Creating journey maps establishes a basis for conversation and ultimately provides context for development and testing. The shared vision of user goals, and their journeys towards those goals, work along with personas to build a complete picture of the target solution and a place where objective decision-making can take place.
4. Validating usability
During Usability Testing we will be looking to confirm (or challenge) how easy the new intranet or system is to use with a group of users that represent our pre-defined personas.
This usually involves bringing in employees who haven’t been involved with the development and setting them missions. We observe them and – with minimal interaction or support – then analyse how easy it is for them to complete these tasks, what common issues arise, and what delights them.
It is through usability testing – often using a pilot or beta version release – that we can spot issues early, validate the journey maps, and even highlight opportunities that we might not have thought of. Usability testing can take any of three forms:
- In-person, where we carry out formal, live testing of users using an empathetic moderator to note experiences,
- Remote, where we test users’ reactions in their own environment, often revealing more accurate real-life insights, or

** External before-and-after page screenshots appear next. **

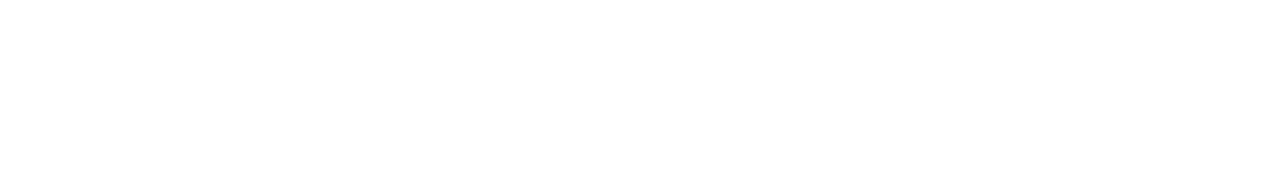
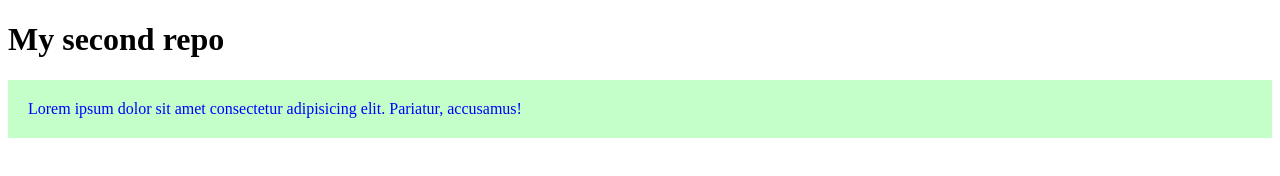
Before and after one commit to barkatali5038/my-second-repo, a plain HTML site: page index.html in a window 1280 px wide. Drawn offline with Linux system fonts and the light colour scheme.

Commit message:
added styles

```diff
--- a/index.html
+++ b/index.html
@@ -4,8 +4,10 @@
     <meta charset="UTF-8">
     <meta name="viewport" content="width=device-width, initial-scale=1.0">
     <title>my second repo</title>
+    <link rel="stylesheet" href="style.css">
 </head>
 <body>
-
+    <header><h1>My second repo</h1></header>
+    <p>Lorem ipsum dolor sit amet consectetur adipisicing elit. Pariatur, accusamus!</p>
 </body>
 </html>
--- /dev/null
+++ b/style.css
@@ -0,0 +1,7 @@
+p{
+color:blue;
+border: top 10px;
+background-color: rgb(196, 255, 201);
+padding: 20px;
+
+}
```
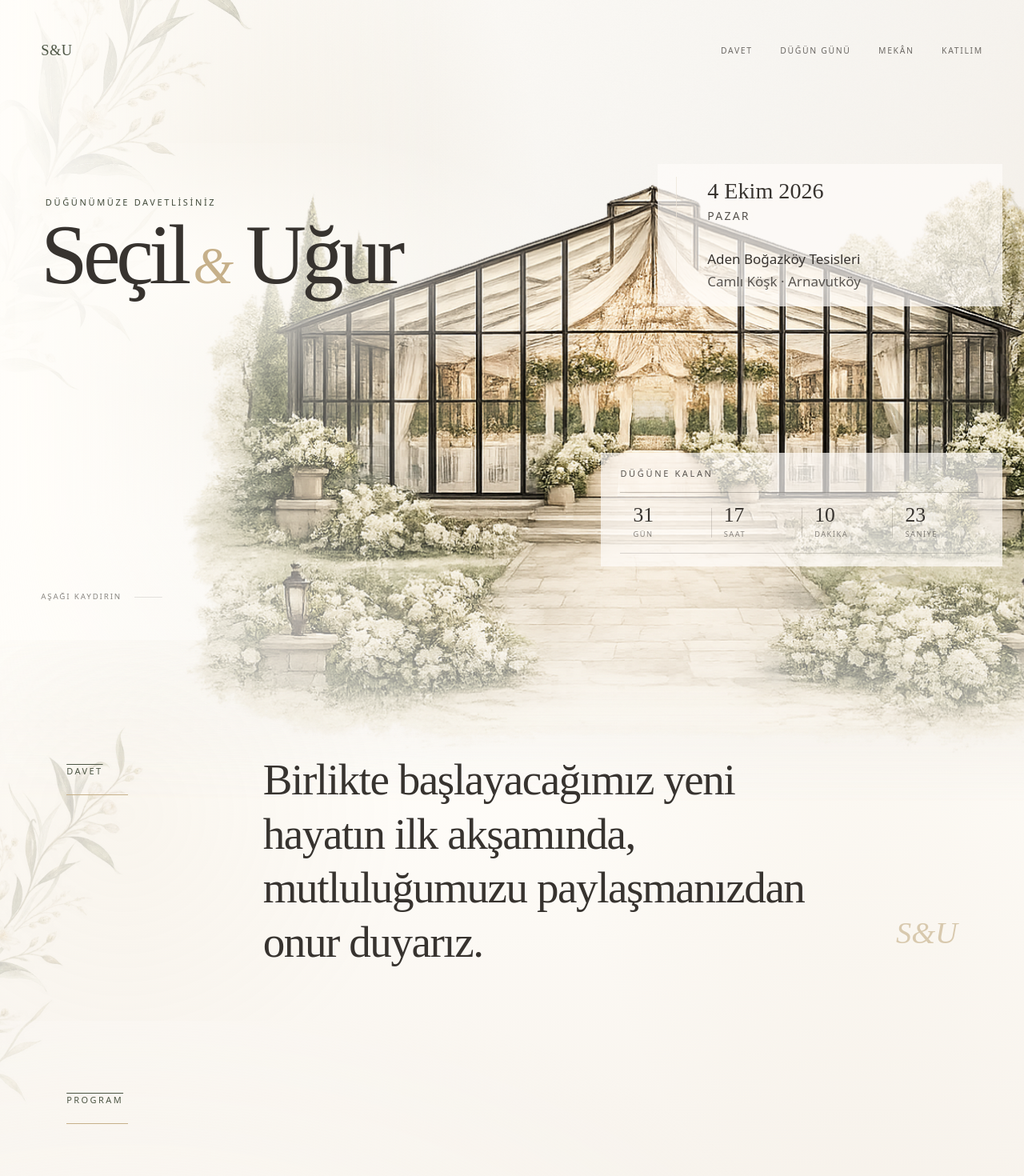
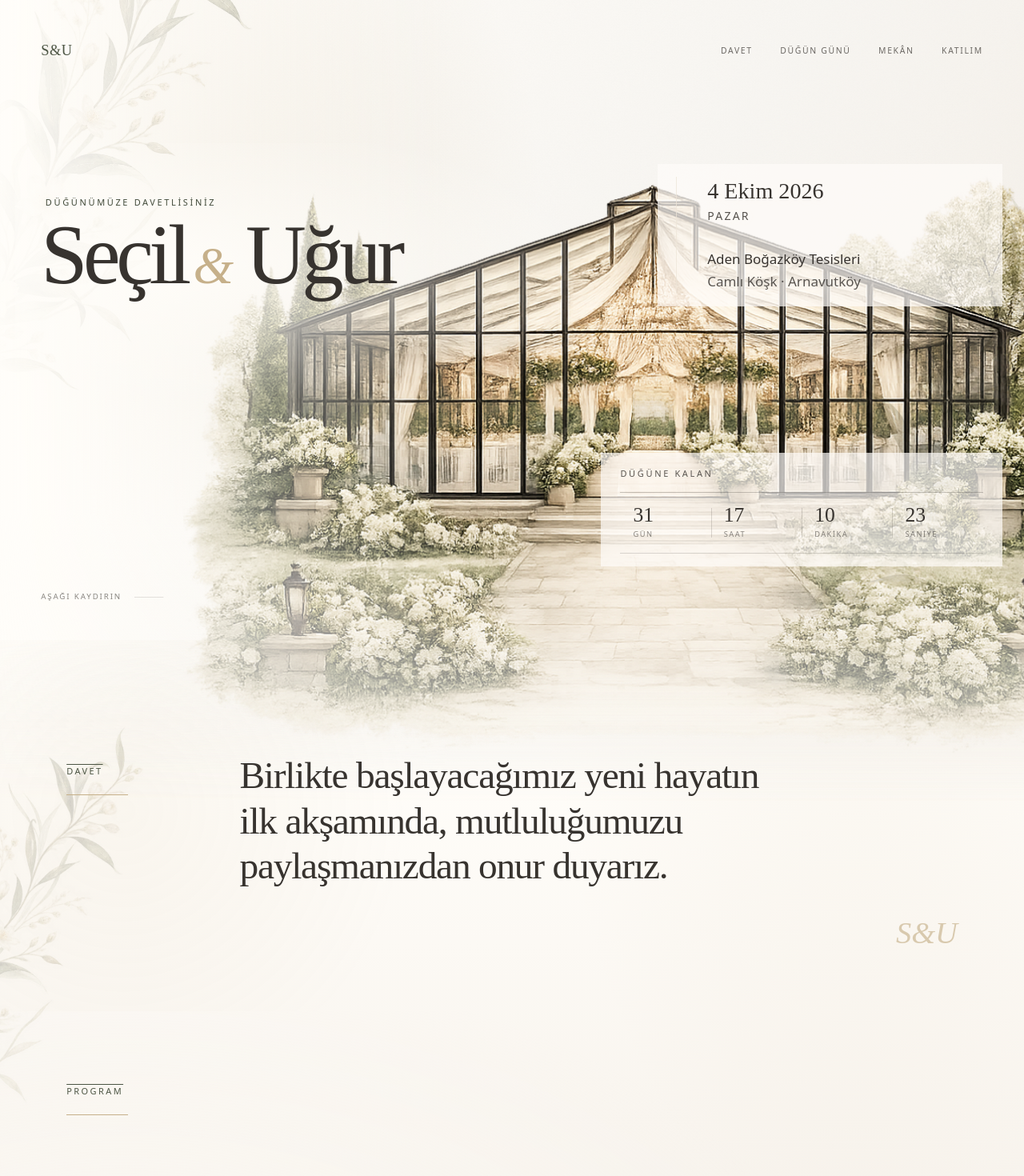
Before and after one commit to seciilusta/secil-ugur-wedding, a Next.js app in the folder apps/web/: page / in a window 1280 px wide. Shown: the top 1470 px of the page at 80% size. Built offline with nearby package versions, Linux system fonts and the light colour scheme; no server answers.

Commit message:
small changes

```diff
--- a/apps/web/src/app/globals.css
+++ b/apps/web/src/app/globals.css
@@ -236,15 +236,17 @@
   }
 
   .evening-experience {
-    --evening-arrival: clamp(18rem, 24vw, 24rem);
+    /* A compact dusk handoff: the RSVP arrives sooner after the venue while
+       retaining a visible beige-to-olive progression. */
+    --evening-arrival: clamp(11rem, 16vw, 14rem);
     position: relative;
     isolation: isolate;
     overflow: visible;
     background: linear-gradient(
       180deg,
       var(--color-beige-deep) 0%,
-      color-mix(in srgb, var(--color-beige-deep) 58%, var(--color-olive-mist)) 6rem,
-      var(--color-olive-mist) 12rem,
+      color-mix(in srgb, var(--color-beige-deep) 58%, var(--color-olive-mist)) 4rem,
+      var(--color-olive-mist) 8rem,
       var(--color-olive) var(--evening-arrival),
       var(--color-olive-deep) calc(var(--evening-arrival) + 28rem),
       #343a30 calc(var(--evening-arrival) + 54rem),
@@ -981,7 +983,8 @@
     position: relative;
     z-index: 1;
     display: grid;
-    grid-template-columns: minmax(7rem, 0.42fr) minmax(0, 1.58fr) minmax(4rem, 0.28fr);
+    max-width: clamp(76rem, 88vw, 100rem);
+    grid-template-columns: minmax(7rem, 0.34fr) minmax(0, 1.66fr) minmax(4rem, 0.2fr);
     align-items: start;
     gap: clamp(2rem, 5vw, 6rem);
   }
@@ -991,17 +994,17 @@
   }
 
   .invitation-copy {
-    max-width: 48rem;
+    max-width: 60rem;
   }
 
   .invitation-copy p {
     font-family: var(--font-display);
-    font-size: clamp(2rem, 4.3vw, 4.35rem);
+    font-size: clamp(2rem, 3.7vw, 4rem);
     font-weight: 400;
-    line-height: 1.23;
+    line-height: 1.2;
     letter-spacing: -0.026em;
     color: var(--color-charcoal);
-    text-wrap: pretty;
+    text-wrap: balance;
   }
 
   .invitation-monogram {
@@ -1186,8 +1189,11 @@
   .venue-art-crop {
     position: relative;
     isolation: isolate;
-    width: min(100%, 62rem);
-    margin-inline: auto;
+    width: calc(100% + var(--venue-right-bleed));
+    max-width: none;
+    margin-right: calc(-1 * var(--venue-right-bleed));
+    margin-left: 0;
+    transform-origin: right center;
     opacity: 1;
   }
 
@@ -1210,28 +1216,25 @@
     width: 100%;
     height: auto;
     object-fit: contain;
-    -webkit-mask-image: linear-gradient(
-      90deg,
-      transparent 20%,
-      rgb(0 0 0 / 35%) 28%,
-      #000 37%,
-      #000 88%,
-      transparent 100%
+    -webkit-mask-image:
+      linear-gradient(90deg, transparent 0%, rgb(0 0 0 / 48%) 7%, #000 17%, #000 100%),
+      linear-gradient(180deg, transparent 0%, #000 9%, #000 89%, transparent 100%);
+    -webkit-mask-composite: source-in;
+    mask-image:
+      linear-gradient(90deg, transparent 0%, rgb(0 0 0 / 48%) 7%, #000 17%, #000 100%),
+      linear-gradient(180deg, transparent 0%, #000 9%, #000 89%, transparent 100%);
+    mask-composite: intersect;
+  }
+
+  .venue-grid {
+    --venue-right-bleed: max(
+      var(--spacing-gutter),
+      calc((100vw - clamp(76rem, 92vw, 112rem)) / 2 + var(--spacing-gutter))
     );
-    mask-image: linear-gradient(
-      90deg,
-      transparent 20%,
-      rgb(0 0 0 / 35%) 28%,
-      #000 37%,
-      #000 88%,
-      transparent 100%
-    );
-  }
-
-  .venue-grid {
     display: grid;
-    grid-template-columns: minmax(16rem, 0.72fr) minmax(0, 1.28fr);
-    gap: clamp(4rem, 10vw, 10rem);
+    max-width: clamp(76rem, 92vw, 112rem);
+    grid-template-columns: minmax(18rem, 0.48fr) minmax(0, 1.52fr);
+    gap: clamp(3rem, 8vw, 11rem);
     align-items: end;
     min-height: clamp(32rem, 42vw, 38rem);
   }
@@ -1242,7 +1245,7 @@
   }
 
   .venue-space {
-    margin-top: clamp(3rem, 7vw, 6rem);
+    margin-top: clamp(1.35rem, 3vw, 2.25rem);
     font-size: var(--text-fine);
     font-weight: 500;
     letter-spacing: 0.16em;
@@ -1257,6 +1260,8 @@
     font-weight: 400;
     line-height: 0.96;
     letter-spacing: -0.035em;
+    overflow-wrap: normal;
+    word-break: normal;
   }
 
   .venue-copy address {
@@ -1411,7 +1416,7 @@
     }
 
     .venue-grid {
-      grid-template-columns: minmax(14rem, 0.8fr) minmax(0, 1.2fr);
+      grid-template-columns: minmax(11.5rem, 0.55fr) minmax(0, 1.45fr);
     }
   }
 
@@ -1509,28 +1514,19 @@
     }
 
     .venue-art-crop {
-      width: calc(100% + 2rem);
-      margin-inline: -1rem;
+      width: calc(100% + var(--venue-right-bleed) + 1rem);
+      margin-right: calc(-1 * var(--venue-right-bleed));
+      margin-left: -1rem;
       opacity: 1;
     }
 
     .venue-art-crop img {
-      -webkit-mask-image: linear-gradient(
-        90deg,
-        transparent 20%,
-        rgb(0 0 0 / 35%) 28%,
-        #000 37%,
-        #000 86%,
-        transparent 100%
-      );
-      mask-image: linear-gradient(
-        90deg,
-        transparent 20%,
-        rgb(0 0 0 / 35%) 28%,
-        #000 37%,
-        #000 86%,
-        transparent 100%
-      );
+      -webkit-mask-image:
+        linear-gradient(90deg, transparent 0%, rgb(0 0 0 / 48%) 7%, #000 17%, #000 100%),
+        linear-gradient(180deg, transparent 0%, #000 8%, #000 90%, transparent 100%);
+      mask-image:
+        linear-gradient(90deg, transparent 0%, rgb(0 0 0 / 48%) 7%, #000 17%, #000 100%),
+        linear-gradient(180deg, transparent 0%, #000 8%, #000 90%, transparent 100%);
     }
 
     .venue-grid {
--- a/apps/web/src/components/sections/VenueMap.tsx
+++ b/apps/web/src/components/sections/VenueMap.tsx
@@ -1,4 +1,4 @@
-import { EntranceMotion, LineDraw } from "@/components/motion/Choreography";
+import { EntranceMotion } from "@/components/motion/Choreography";
 import { site } from "@/config/site";
 
 export function VenueMap() {
@@ -10,7 +10,6 @@ export function VenueMap() {
       <div className="shell venue-grid">
         <EntranceMotion entrance="from-left" className="venue-copy">
           <p className="overline text-olive">{venueSection.overline}</p>
-          <LineDraw className="editorial-line" delay={0.1} />
           <p className="venue-space">{venueSection.spaceLabel}</p>
           <h2 id="venue-title">{venueSection.heading}</h2>
           <address>{venue.address}</address>
```
Also changed, not shown: 1 other file (tests, documents, lock files or other folders).
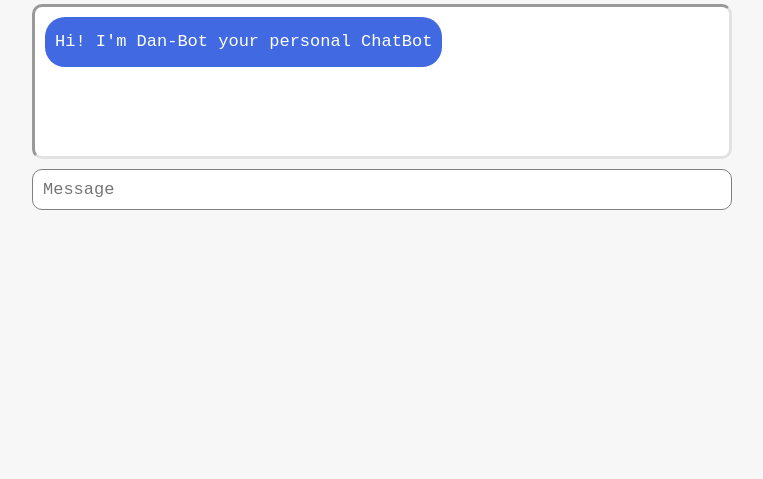
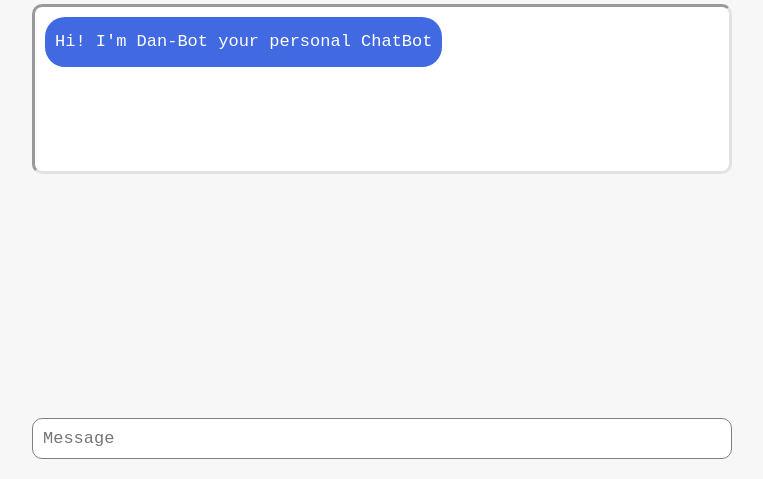
Before and after one commit to LifeofDan-EL/chat_bot, a plain HTML site: page templates/index.html in a window 1280 px wide. Shown: the part 321-800 px from the top of the page, without its empty margins (258-1021 px from the left). Drawn offline with nearby package versions, Linux system fonts and the light colour scheme.

Commit message:
made improvements

```diff
--- a/templates/style.css
+++ b/templates/style.css
@@ -36,6 +36,7 @@ body {
 .avatar img {
     display: block;
     margin: 0 auto;
+    border-radius: 50%;
 }
 
 /* CHATBOX */
@@ -56,10 +57,10 @@ body {
     border: 3px inset;
     border-radius: 10px;
     padding: 10px;
-    min-height: 155px;
+    min-height: 170px;
     background-color: white;
     border-color: #eeeded #e2e2e2 #e2e2e2 #eeeded;
-    margin-bottom: 10px;
+    margin-bottom: 5px;
 }
 
 #textInput, .userText, .botText {
@@ -75,8 +76,11 @@ body {
 }
 
 #userInput {
-    width: 100%;
-    margin: 0 0 0 auto;
+    margin: 0 0 20px auto;
+    position: fixed;
+    bottom: 0;
+    z-index: 2000;
+    width: 95vw;
 }
 
 #userInput #textInput {
```
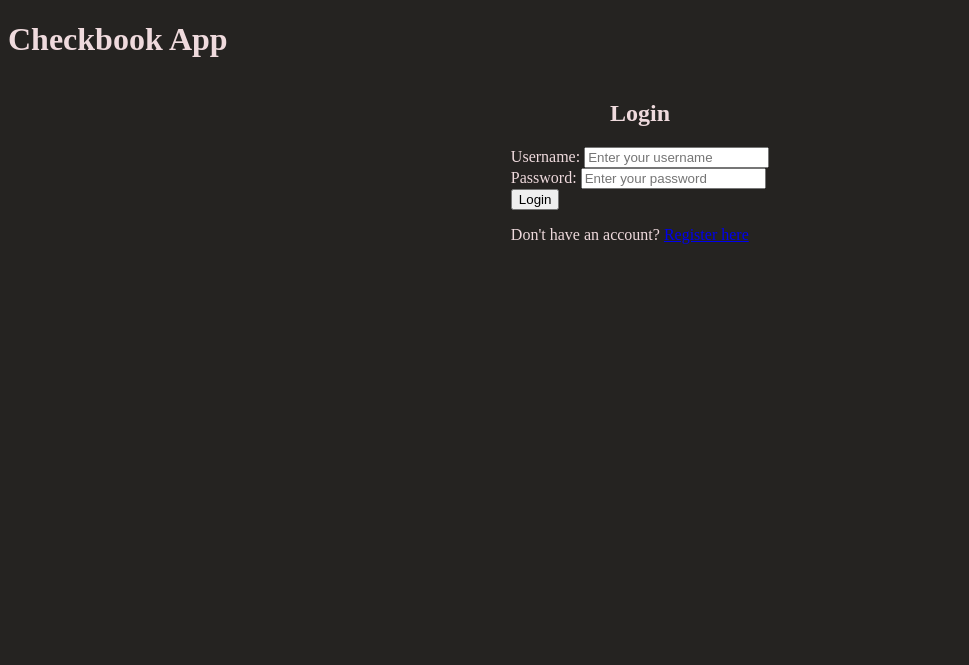
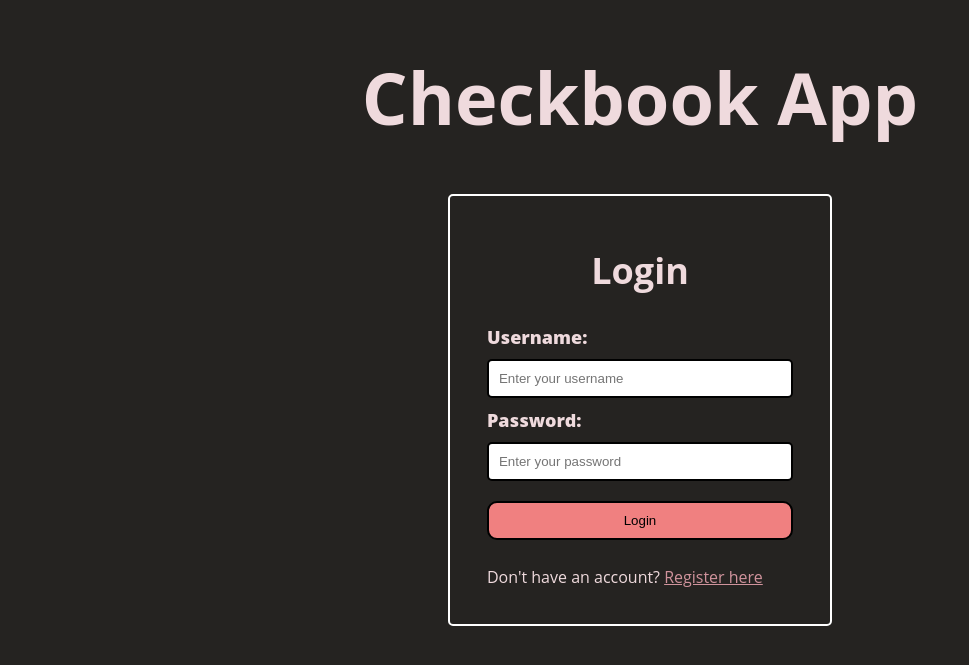
Before and after one commit to loganpinel06/Checkr-S, a Flask app: page / in a window 1280 px wide. Shown: the top 665 px of the page, without its empty margins (0-969 px from the left). Run offline with Flask 3, Linux system fonts and the light colour scheme.

Commit message:
Added some more flash messages for the auth pages to let users know when their inputs are incorrect, also worked on styling the login.html page, still learning CSS though

```diff
--- a/app/auth.py
+++ b/app/auth.py
@@ -35,7 +35,8 @@ def register():
         confirm_password = request.form['confirm_password']
         #check if the password and confirmation password match
         if password != confirm_password:
-            #if they do not match, redirect back to registration page with an error message
+            #if they do not match, redirect back to registration page with an error message and flash a message
+            flash('Passwords do not match', 'error')
             return redirect(url_for('auth.register', error='Passwords do not match'))
         #check if the user already exists in the database
         existing_user = User.query.filter_by(username=username).first()
@@ -82,7 +83,8 @@ def login():
             #redirect to the dashboard after successful login
             return redirect(url_for('view.dashboard'))
         else:
-            #if login fails, redirect back to login page with an error message
+            #if login fails, redirect back to login page with an error message and flash a message saying login failed
+            flash('Invalid username or password', 'error')
             return redirect(url_for('auth.login', error='Invalid username or password'))
     #else we want to render the login template
     else:
--- a/app/static/styles.css
+++ b/app/static/styles.css
@@ -1,6 +1,20 @@
 body {
+  width: 100%;
+  height: 100%;
+  margin: 0;
+  padding: 0;
+  font-family: "Open Sans", sans-serif;
+  font-size: 16px;
   background-color: #252321;
   color: #EFDADD;
+}
+
+header {
+  display: flex;
+  align-items: center;
+  justify-content: center;
+  font-size: 36px;
+  font-weight: 800;
 }
 
 .loginForm {
@@ -8,4 +22,36 @@ body {
   flex-direction: column;
   align-items: center;
   justify-content: center;
+  border: 2px solid white;
+  border-radius: 5px;
+  margin-left: 35%;
+  margin-right: 35%;
+  padding: 20px;
+}
+.loginForm h2 {
+  font-size: 36px;
+}
+.loginForm label {
+  font-size: 18px;
+  font-weight: 800;
+}
+.loginForm input {
+  width: 100%;
+  padding: 10px;
+  margin: 10px 0;
+  border: 2px solid black;
+  border-radius: 5px;
+  box-sizing: border-box;
+}
+.loginForm input[type=submit] {
+  background-color: #F08080;
+  border: 2px solid;
+  border-radius: 10px;
+}
+.loginForm input[type=submit]:hover {
+  background-color: #ed6969;
+}
+.loginForm p > a {
+  color: #d0939c;
+  font-weight: 400;
 }/*# sourceMappingURL=styles.css.map */
--- a/app/static/styles.scss
+++ b/app/static/styles.scss
@@ -3,13 +3,29 @@
 //variables
 $background-color: #252321;
 $text-color: #EFDADD;
+$submit-button-color: #F08080;
 
 //body styles
 body {
+    width: 100%;
+    height: 100%;
+    margin: 0;
+    padding: 0;
+    font-family: 'Open Sans', sans-serif;
+    font-size: 16px;
     background-color: $background-color;
     color: $text-color;
 }
 //header styles
+header {
+    display: flex;
+    align-items: center;
+    justify-content: center;
+
+    //font styles
+    font-size: 36px;
+    font-weight: 800;
+}
 
 //loginForm styles
 .loginForm {
@@ -17,4 +33,50 @@ body {
     flex-direction: column;
     align-items: center;
     justify-content: center;
+
+    //box model styles
+    border: 2px solid white;
+    border-radius: 5px;
+    margin-left: 35%;
+    margin-right: 35%;
+    padding: 20px;
+
+    //style the h2
+    h2 {
+        font-size: 36px;
+    }
+
+    //style the labels
+    label {
+        font-size: 18px;
+        font-weight: 800;
+    }
+
+    //style the input fields
+    input {
+        width: 100%;
+        padding: 10px;
+        margin: 10px 0;
+        border: 2px solid black;
+        border-radius: 5px;
+        //default browser styling will mess up the submit button so change box-sizing
+        box-sizing: border-box;
+    }
+
+    //more specific for the submit button
+    input[type="submit"] {
+        background-color: $submit-button-color;
+        border: 2px solid;
+        border-radius: 10px;
+
+        &:hover {
+            background-color: darken($submit-button-color, 5%);
+        }
+    }
+
+    //select the p tags anchor element
+    p > a {
+        color: darken($text-color, 20%);
+        font-weight: 400;
+    }
 }
```
Also changed, not shown: app/templates/auth/register.html (+14 -0 lines), 2 other files.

- Guerilla, where we test designs, pilot sites, or sketches informally on random users or colleagues, which tends to be less accurate than other methods but is usually cheaper and quicker.
Whatever approach is taken, usability testing is a valuable, iterative process that we can employ repeatedly, and it can be just as useful in validating continuous improvement change management as single-release deployments.
5. Card sorting and tree testing
Essential tools in the design of a new or improved information architecture (IA), card sorting and tree testing are methods for organising and assessing your users or employees ideas about content.
Card sorting is a technique centred around asking people to group individual labels into categories based on what makes sense to them. We can use this for creating structures for anything from products to documents, contents, and features and it is particularly useful when designing navigation.
Bad navigation can be one of the primary reasons your employees aren’t engaging with your intranet so better organisation can be very beneficial.
Tree testing provides us with a way to validate that our structures are working in practice. The ‘tree’ is the hierarchical branching structure of information, and the content is found at the end of its branches. We give test respondents missions to find information and track how long it takes them to complete the task, where there are blockers, and where common conflicts lie.
By using card sorting and tree testing in combination we can confidently develop IA structures that facilitate easy effective searches.
Whether an engagement requires targeted or end-to-end UX planning, our services can add value at any stage of the development. Meaningful, well planned and executed UX will help to define journeys through your employee intranet and systems that drive engagement, inspire productivity, and improve efficiency across your business.
Our UX services help make your digital workplace effective, engaging and productive – from intranets and communications hubs to employee training systems. Want to know more?